Start of ENTRIES SUPPLIED

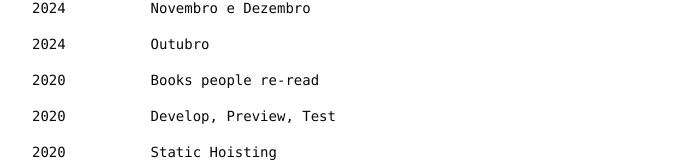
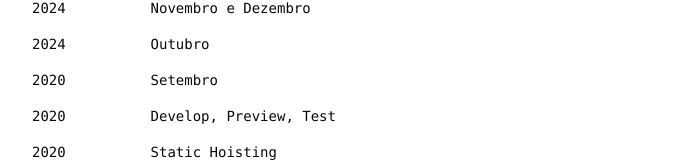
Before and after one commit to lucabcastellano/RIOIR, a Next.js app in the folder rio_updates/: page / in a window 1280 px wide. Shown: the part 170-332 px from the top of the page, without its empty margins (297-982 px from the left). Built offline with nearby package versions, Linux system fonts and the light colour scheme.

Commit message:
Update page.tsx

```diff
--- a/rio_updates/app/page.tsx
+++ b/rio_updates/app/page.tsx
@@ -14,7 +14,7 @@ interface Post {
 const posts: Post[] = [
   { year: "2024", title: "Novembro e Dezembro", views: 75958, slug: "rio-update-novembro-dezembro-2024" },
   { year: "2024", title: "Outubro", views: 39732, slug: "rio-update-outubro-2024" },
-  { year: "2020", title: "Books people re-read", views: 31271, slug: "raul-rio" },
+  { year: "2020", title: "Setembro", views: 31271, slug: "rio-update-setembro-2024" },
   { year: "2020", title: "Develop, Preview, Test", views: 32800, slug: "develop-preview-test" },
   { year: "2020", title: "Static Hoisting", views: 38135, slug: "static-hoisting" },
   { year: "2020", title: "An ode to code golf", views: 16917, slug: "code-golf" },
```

End of ENTRIES SUPPLIED

-- EXERCISE DIRECTIONS --
Your answer should consist of the count of lines in the listing that hold the word "Post", with nothing else.

-- ANSWER BOX --
2